Published by Stuff, 12 March 2023
Rocket Lab has US$38 million (NZ$61.96m) in Silicon Valley Bank (SVB), which collapsed on Friday (UST).
SVP the United States’ 16th-largest bank, failed after depositors hurried to withdraw money amid anxiety over the bank’s health. It was the second-biggest bank failure in US history after the collapse of Washington Mutual in 2008.
The bank has been lending to the tech industry for four decades and is known for lending to start-ups.
A spokesperson for Rocket Lab said the money was about 7.9% of the company’s US$484m total cash and cash equivalents and marketable securities as of December 31.
She said the company was not facing a liquidity issue because 92% of its money was with other financial institutions. “[We] do not expect it to impact our operations at this time.
“The process for recovering all, or a portion, of Rocket Lab’s funds with SVB will be a highly regulated one that will play out over time, and we’ll monitor its progress closely.”
Economist Brad Olsen said the extent of the impact of the collapse on New Zealand more generally would depend on what tech businesses had investments or cash with SVB.
“That’s not clear at present.”
But he said it was likely the effects would be contained in the tech sector rather than spread more generally.
Greg Smith, head of retail at Devon Funds Management, said there would be concerns about contagion and fear prompting a run on other banks.
But he said the Australasian banks, including New Zealand’s, had good levels of liquidity.
The US tech sector is already feeling the impact.
“This is an extinction-level event for startups,” said Garry Tan, chief executive of Y Combinator, a startup incubator that launched Airbnb, DoorDash and Dropbox and has referred hundreds of entrepreneurs to the bank.
“I literally have been hearing from hundreds of our founders asking for help on how they can get through this. They are asking, ‘Do I have to furlough my workers?’”
Nearly half of the US technology and health care companies that went public last year after getting early funding from venture capital firms were Silicon Valley Bank customers, according to the bank’s website.
The bank also boasted of its connections to leading tech companies such as Shopify, ZipRecruiter and one of the top venture capital firms, Andreesson Horowitz.
Tan estimated that nearly one-third of Y Combinator’s startups would not be able to make payroll at some point in the next month if they could not access their money.
Internet TV provider Roku was among casualties of the bank collapse. It said in a regulatory filing on Friday that about 26% of its cash was deposited at Silicon Valley Bank.
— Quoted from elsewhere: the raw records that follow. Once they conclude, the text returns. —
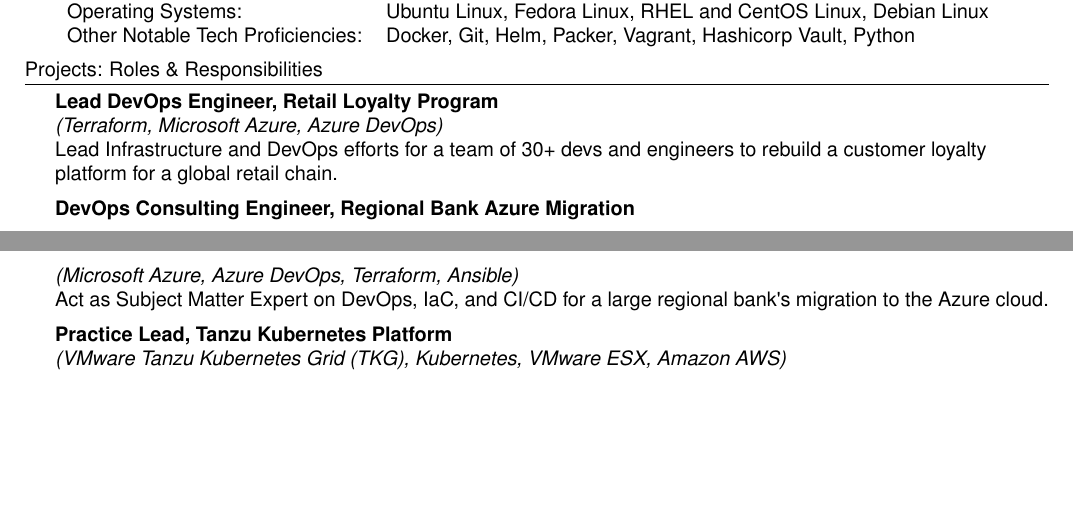
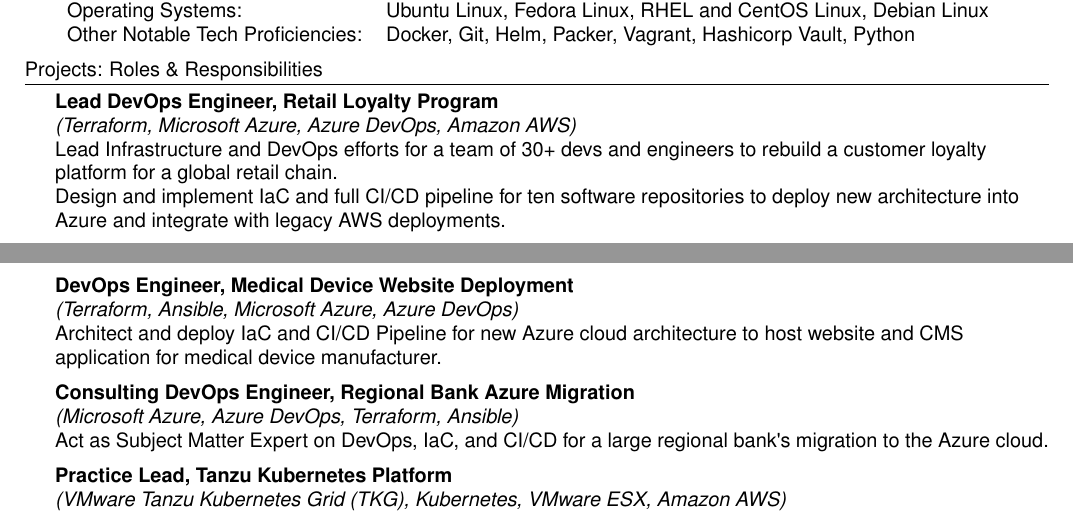
Before and after one commit to jpuellma/resume, a LaTeX CV (resume.tex): two parts of pages 1 and 2 of 2, joined at a grey line, cut so that both start at the same text, the shorter picture padded with empty space. Compiled offline with pdfLaTeX.

Commit message:
Updates; more data.

```diff
--- a/resume.tex
+++ b/resume.tex
@@ -143,18 +143,28 @@
 \vspace{2mm}
 
 %==== Projects ====%
-\header{Projects: Roles \& Responsibilities}
-{\textbf{Lead DevOps Engineer, Retail Loyalty Program}} \\
-{\sl (Terraform, Microsoft Azure, Azure DevOps)} \\
-Lead Infrastructure and DevOps efforts for a team of 30+ devs and engineers to rebuild a customer loyalty platform for a global retail chain.\\
+\header{Projects: Roles \& Responsibilities} \nopagebreak
+
+{\textbf{Lead DevOps Engineer, Retail Loyalty Program}} \nopagebreak \\
+{\sl (Terraform, Microsoft Azure, Azure DevOps, Amazon AWS)} \nopagebreak \\
+Lead Infrastructure and DevOps efforts for a team of 30+ devs and engineers to
+  rebuild a customer loyalty platform for a global retail chain.\nopagebreak \\
+Design and implement IaC and full CI/CD pipeline for ten software repositories
+  to deploy new architecture into Azure and integrate with legacy AWS
+  deployments.\\
 \vspace*{2mm}
-{\textbf{DevOps Consulting Engineer, Regional Bank Azure Migration}} \\
-{\sl (Microsoft Azure, Azure DevOps, Terraform, Ansible)} \\
-Act as Subject Matter Expert on DevOps, IaC, and CI/CD for a large regional bank\textquotesingle{}s migration to the Azure cloud.\\
+
+{\textbf{DevOps Engineer, Medical Device Website Deployment}} \nopagebreak \\
+{\sl (Terraform, Ansible, Microsoft Azure, Azure DevOps)} \nopagebreak \\
+Architect and deploy IaC and CI/CD Pipeline for new Azure cloud architecture
+  to host website and CMS application for medical device manufacturer.\\
 \vspace*{2mm}
-{\textbf{Practice Lead, Tanzu Kubernetes Platform}} \\
-{\sl (VMware Tanzu Kubernetes Grid (TKG), Kubernetes, VMware ESX, Amazon AWS)} \\
-Lead technical execution for Tanzu Kubernetes Product offering as partnership between WWT and VMware. Install and configure Kubernetes clusters and consult on ongoing cluster administration.\\
+
+{\textbf{Consulting DevOps Engineer, Regional Bank Azure Migration}} \nopagebreak \\
+{\sl (Microsoft Azure, Azure DevOps, Terraform, Ansible)} \nopagebreak \\
+Act as Subject Matter Expert on DevOps, IaC, and CI/CD for a large regional
+  bank\textquotesingle{}s migration to the Azure cloud.\\
 \vspace*{2mm}
-{\textbf{Role}} \\
-{\sl (Tech)} \\
+
+{\textbf{Practice Lead, Tanzu Kubernetes Platform}} \nopagebreak \\
+{\sl (VMware Tanzu Kubernetes Grid (TKG), Kubernetes, VMware ESX, Amazon AWS)} \nopagebreak \\
```
Also changed, not shown: resume.pdf, resume.tex (18 more changed lines).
Roku said its deposits with SVB were largely uninsured and it didn’t know “to what extent” it would be able to recover them.
As part of the seizure, California bank regulators and the Federal Deposit Insurance Corporation (FDIC) transferred the bank’s assets to a newly created institution – the Deposit Insurance Bank of Santa Clara. The new bank will start paying out insured deposits on Monday. Then the FDIC and California regulators plan to sell off the rest of the assets to make other depositors whole.
The failure arrived with incredible speed. Some industry analysts suggested on Friday that the bank was still a good company and a wise investment. Meanwhile, Silicon Valley Bank executives were trying to raise capital and find additional investors. However, trading in the bank’s shares was halted before stock market’s opening bell due to extreme volatility.
Shortly before noon, the FDIC moved to shutter the bank. Notably, the agency did not wait until the close of business, which is the typical approach. The FDIC could not immediately find a buyer for the bank’s assets, signaling how fast depositors cashed out.
The White House said Treasury Secretary Janet Yellen was “watching closely.” The administration sought to reassure the public that the banking system is much healthier than during the Great Recession.
“Our banking system is in a fundamentally different place than it was, you know, a decade ago,” said Cecilia Rouse, chair of the White House Council of Economic Advisers. “The reforms that were put in place back then really provide the kind of resilience that we’d like to see.”
Additional reporting AP
See: Original Article